User interface change data
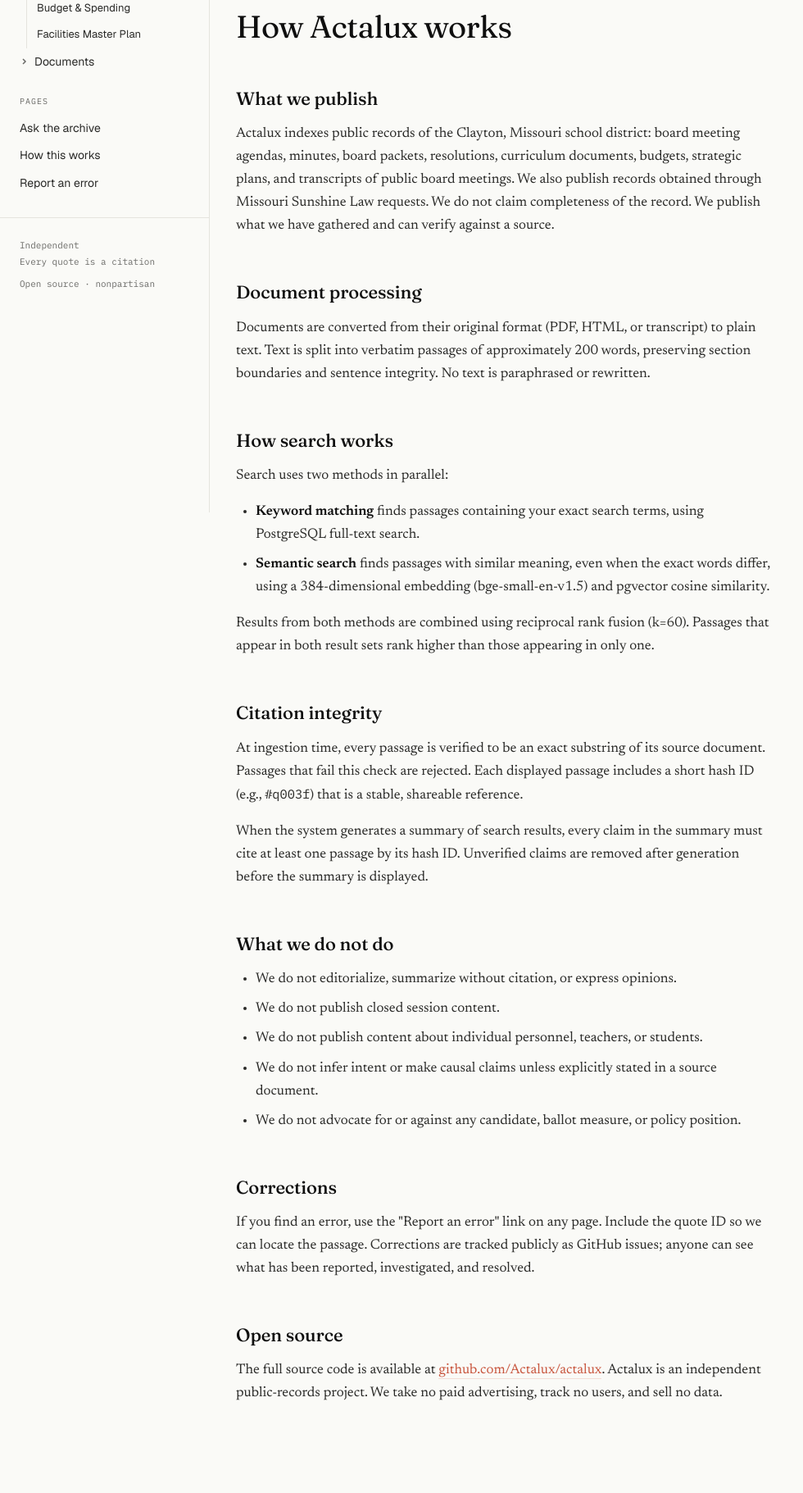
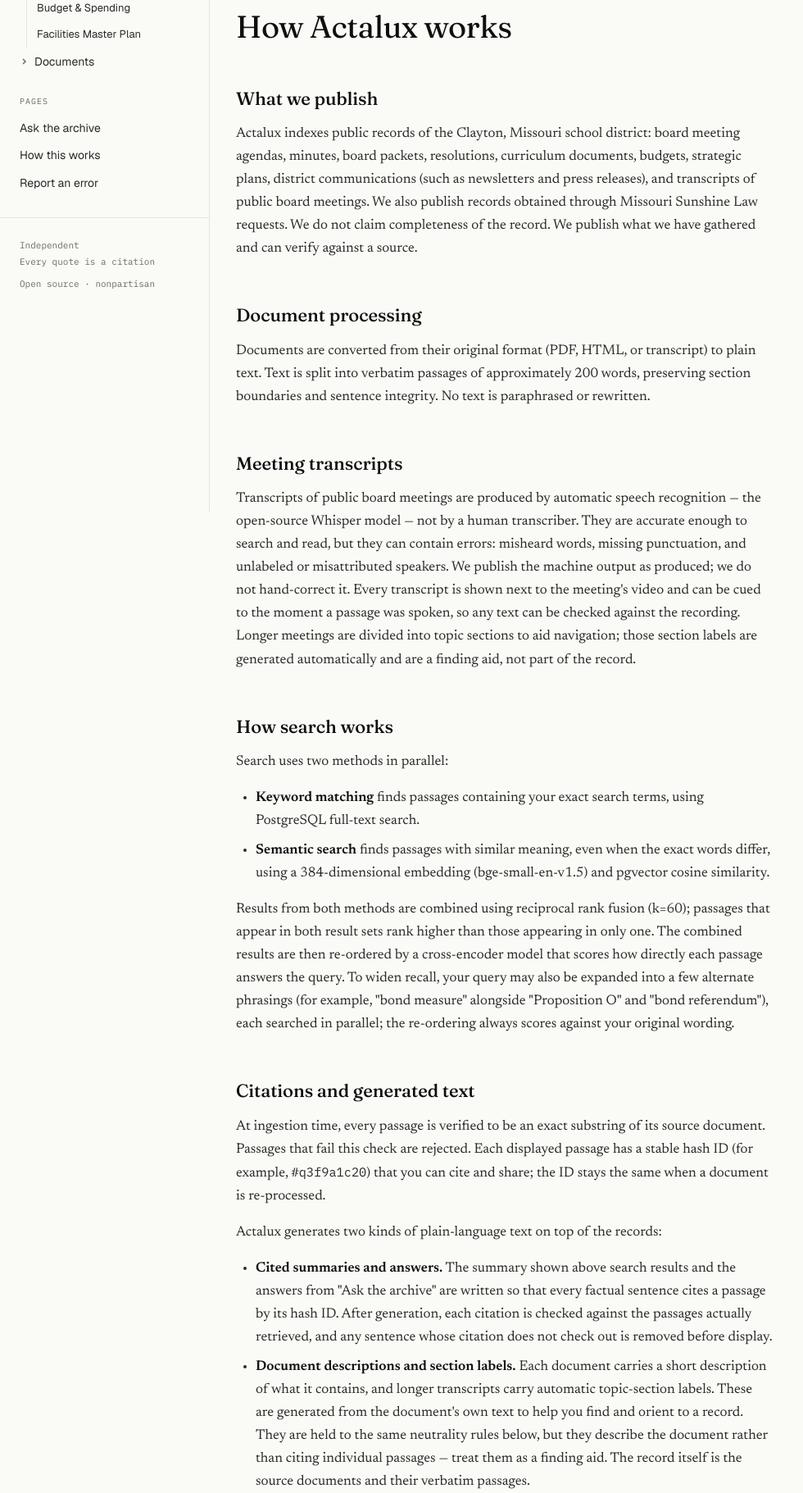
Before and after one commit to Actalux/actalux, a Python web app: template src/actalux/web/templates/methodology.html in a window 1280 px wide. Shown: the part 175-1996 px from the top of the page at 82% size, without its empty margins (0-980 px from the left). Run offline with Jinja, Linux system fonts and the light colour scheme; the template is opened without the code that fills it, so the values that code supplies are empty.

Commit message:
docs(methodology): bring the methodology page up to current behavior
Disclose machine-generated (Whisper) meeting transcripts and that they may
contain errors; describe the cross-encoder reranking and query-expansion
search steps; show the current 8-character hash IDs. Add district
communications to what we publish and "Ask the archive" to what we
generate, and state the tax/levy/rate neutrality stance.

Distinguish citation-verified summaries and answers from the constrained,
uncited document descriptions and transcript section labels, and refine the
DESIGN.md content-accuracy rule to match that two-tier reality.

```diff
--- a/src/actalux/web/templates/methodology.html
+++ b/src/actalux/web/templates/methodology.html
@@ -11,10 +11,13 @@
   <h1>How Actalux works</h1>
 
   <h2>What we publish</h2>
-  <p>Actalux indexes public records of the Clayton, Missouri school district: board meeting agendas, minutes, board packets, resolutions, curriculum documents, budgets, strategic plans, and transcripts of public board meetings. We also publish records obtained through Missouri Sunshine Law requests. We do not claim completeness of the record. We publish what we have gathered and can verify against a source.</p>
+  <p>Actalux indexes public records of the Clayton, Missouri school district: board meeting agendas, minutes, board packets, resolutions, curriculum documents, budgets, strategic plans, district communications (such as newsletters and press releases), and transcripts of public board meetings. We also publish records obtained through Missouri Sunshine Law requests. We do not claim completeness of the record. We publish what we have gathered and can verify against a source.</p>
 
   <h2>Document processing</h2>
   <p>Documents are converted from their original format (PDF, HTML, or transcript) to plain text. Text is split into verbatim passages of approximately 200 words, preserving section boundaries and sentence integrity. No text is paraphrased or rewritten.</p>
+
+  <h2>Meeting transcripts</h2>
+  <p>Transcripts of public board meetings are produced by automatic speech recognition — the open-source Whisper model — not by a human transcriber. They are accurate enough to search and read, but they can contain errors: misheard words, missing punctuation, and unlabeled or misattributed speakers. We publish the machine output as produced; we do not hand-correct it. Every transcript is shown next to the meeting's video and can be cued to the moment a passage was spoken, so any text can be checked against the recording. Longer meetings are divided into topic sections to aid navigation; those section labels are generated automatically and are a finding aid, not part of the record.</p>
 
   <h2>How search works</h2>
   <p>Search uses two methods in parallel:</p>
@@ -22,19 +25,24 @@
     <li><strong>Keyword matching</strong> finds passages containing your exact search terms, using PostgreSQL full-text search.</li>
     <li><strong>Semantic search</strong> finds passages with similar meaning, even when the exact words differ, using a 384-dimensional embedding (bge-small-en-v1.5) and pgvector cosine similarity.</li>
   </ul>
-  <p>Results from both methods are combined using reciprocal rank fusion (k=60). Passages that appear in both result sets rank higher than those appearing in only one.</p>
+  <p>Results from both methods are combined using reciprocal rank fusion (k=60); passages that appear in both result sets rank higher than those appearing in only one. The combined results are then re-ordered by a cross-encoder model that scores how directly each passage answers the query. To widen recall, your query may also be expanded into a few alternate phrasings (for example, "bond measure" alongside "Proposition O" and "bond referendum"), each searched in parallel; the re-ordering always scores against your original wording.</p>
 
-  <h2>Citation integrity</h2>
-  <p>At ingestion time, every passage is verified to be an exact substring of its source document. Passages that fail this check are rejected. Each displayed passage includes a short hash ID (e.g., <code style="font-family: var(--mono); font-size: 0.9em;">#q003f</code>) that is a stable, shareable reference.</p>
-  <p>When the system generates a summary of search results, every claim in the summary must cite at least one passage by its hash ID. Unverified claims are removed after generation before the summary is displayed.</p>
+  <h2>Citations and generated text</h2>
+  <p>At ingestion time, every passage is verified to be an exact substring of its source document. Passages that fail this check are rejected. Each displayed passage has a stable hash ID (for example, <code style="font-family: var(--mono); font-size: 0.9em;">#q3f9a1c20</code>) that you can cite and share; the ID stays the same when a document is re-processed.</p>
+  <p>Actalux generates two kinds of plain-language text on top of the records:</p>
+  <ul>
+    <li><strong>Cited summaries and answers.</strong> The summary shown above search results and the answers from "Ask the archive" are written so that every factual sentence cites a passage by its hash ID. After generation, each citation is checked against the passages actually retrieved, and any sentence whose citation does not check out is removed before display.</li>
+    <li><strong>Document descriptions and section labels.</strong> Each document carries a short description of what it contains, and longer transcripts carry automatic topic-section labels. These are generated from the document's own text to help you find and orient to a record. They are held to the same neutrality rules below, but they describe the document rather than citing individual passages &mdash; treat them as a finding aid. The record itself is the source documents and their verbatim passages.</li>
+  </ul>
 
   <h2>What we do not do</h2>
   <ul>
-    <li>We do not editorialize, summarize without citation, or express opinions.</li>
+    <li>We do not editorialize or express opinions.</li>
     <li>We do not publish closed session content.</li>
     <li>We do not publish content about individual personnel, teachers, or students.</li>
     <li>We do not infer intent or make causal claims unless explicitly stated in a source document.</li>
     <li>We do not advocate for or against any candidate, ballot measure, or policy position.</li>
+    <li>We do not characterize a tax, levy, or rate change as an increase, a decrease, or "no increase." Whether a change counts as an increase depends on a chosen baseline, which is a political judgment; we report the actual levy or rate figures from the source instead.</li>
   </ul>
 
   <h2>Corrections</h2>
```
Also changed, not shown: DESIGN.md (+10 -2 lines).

# Task description
For the data above, return an exact copy that contains no pictures.

# Written answer
Before and after one commit to Actalux/actalux, a Python web app: template src/actalux/web/templates/methodology.html in a window 1280 px wide. Shown: the part 175-1996 px from the top of the page at 82% size, without its empty margins (0-980 px from the left). Run offline with Jinja, Linux system fonts and the light colour scheme; the template is opened without the code that fills it, so the values that code supplies are empty.

Commit message:
docs(methodology): bring the methodology page up to current behavior
Disclose machine-generated (Whisper) meeting transcripts and that they may
contain errors; describe the cross-encoder reranking and query-expansion
search steps; show the current 8-character hash IDs. Add district
communications to what we publish and "Ask the archive" to what we
generate, and state the tax/levy/rate neutrality stance.

Distinguish citation-verified summaries and answers from the constrained,
uncited document descriptions and transcript section labels, and refine the
DESIGN.md content-accuracy rule to match that two-tier reality.

```diff
--- a/src/actalux/web/templates/methodology.html
+++ b/src/actalux/web/templates/methodology.html
@@ -11,10 +11,13 @@
   <h1>How Actalux works</h1>
 
   <h2>What we publish</h2>
-  <p>Actalux indexes public records of the Clayton, Missouri school district: board meeting agendas, minutes, board packets, resolutions, curriculum documents, budgets, strategic plans, and transcripts of public board meetings. We also publish records obtained through Missouri Sunshine Law requests. We do not claim completeness of the record. We publish what we have gathered and can verify against a source.</p>
+  <p>Actalux indexes public records of the Clayton, Missouri school district: board meeting agendas, minutes, board packets, resolutions, curriculum documents, budgets, strategic plans, district communications (such as newsletters and press releases), and transcripts of public board meetings. We also publish records obtained through Missouri Sunshine Law requests. We do not claim completeness of the record. We publish what we have gathered and can verify against a source.</p>
 
   <h2>Document processing</h2>
   <p>Documents are converted from their original format (PDF, HTML, or transcript) to plain text. Text is split into verbatim passages of approximately 200 words, preserving section boundaries and sentence integrity. No text is paraphrased or rewritten.</p>
+
+  <h2>Meeting transcripts</h2>
+  <p>Transcripts of public board meetings are produced by automatic speech recognition — the open-source Whisper model — not by a human transcriber. They are accurate enough to search and read, but they can contain errors: misheard words, missing punctuation, and unlabeled or misattributed speakers. We publish the machine output as produced; we do not hand-correct it. Every transcript is shown next to the meeting's video and can be cued to the moment a passage was spoken, so any text can be checked against the recording. Longer meetings are divided into topic sections to aid navigation; those section labels are generated automatically and are a finding aid, not part of the record.</p>
 
   <h2>How search works</h2>
   <p>Search uses two methods in parallel:</p>
@@ -22,19 +25,24 @@
     <li><strong>Keyword matching</strong> finds passages containing your exact search terms, using PostgreSQL full-text search.</li>
     <li><strong>Semantic search</strong> finds passages with similar meaning, even when the exact words differ, using a 384-dimensional embedding (bge-small-en-v1.5) and pgvector cosine similarity.</li>
   </ul>
-  <p>Results from both methods are combined using reciprocal rank fusion (k=60). Passages that appear in both result sets rank higher than those appearing in only one.</p>
+  <p>Results from both methods are combined using reciprocal rank fusion (k=60); passages that appear in both result sets rank higher than those appearing in only one. The combined results are then re-ordered by a cross-encoder model that scores how directly each passage answers the query. To widen recall, your query may also be expanded into a few alternate phrasings (for example, "bond measure" alongside "Proposition O" and "bond referendum"), each searched in parallel; the re-ordering always scores against your original wording.</p>
 
-  <h2>Citation integrity</h2>
-  <p>At ingestion time, every passage is verified to be an exact substring of its source document. Passages that fail this check are rejected. Each displayed passage includes a short hash ID (e.g., <code style="font-family: var(--mono); font-size: 0.9em;">#q003f</code>) that is a stable, shareable reference.</p>
-  <p>When the system generates a summary of search results, every claim in the summary must cite at least one passage by its hash ID. Unverified claims are removed after generation before the summary is displayed.</p>
+  <h2>Citations and generated text</h2>
+  <p>At ingestion time, every passage is verified to be an exact substring of its source document. Passages that fail this check are rejected. Each displayed passage has a stable hash ID (for example, <code style="font-family: var(--mono); font-size: 0.9em;">#q3f9a1c20</code>) that you can cite and share; the ID stays the same when a document is re-processed.</p>
+  <p>Actalux generates two kinds of plain-language text on top of the records:</p>
+  <ul>
+    <li><strong>Cited summaries and answers.</strong> The summary shown above search results and the answers from "Ask the archive" are written so that every factual sentence cites a passage by its hash ID. After generation, each citation is checked against the passages actually retrieved, and any sentence whose citation does not check out is removed before display.</li>
+    <li><strong>Document descriptions and section labels.</strong> Each document carries a short description of what it contains, and longer transcripts carry automatic topic-section labels. These are generated from the document's own text to help you find and orient to a record. They are held to the same neutrality rules below, but they describe the document rather than citing individual passages &mdash; treat them as a finding aid. The record itself is the source documents and their verbatim passages.</li>
+  </ul>
 
   <h2>What we do not do</h2>
   <ul>
-    <li>We do not editorialize, summarize without citation, or express opinions.</li>
+    <li>We do not editorialize or express opinions.</li>
     <li>We do not publish closed session content.</li>
     <li>We do not publish content about individual personnel, teachers, or students.</li>
     <li>We do not infer intent or make causal claims unless explicitly stated in a source document.</li>
     <li>We do not advocate for or against any candidate, ballot measure, or policy position.</li>
+    <li>We do not characterize a tax, levy, or rate change as an increase, a decrease, or "no increase." Whether a change counts as an increase depends on a chosen baseline, which is a political judgment; we report the actual levy or rate figures from the source instead.</li>
   </ul>
 
   <h2>Corrections</h2>
```
Also changed, not shown: DESIGN.md (+10 -2 lines).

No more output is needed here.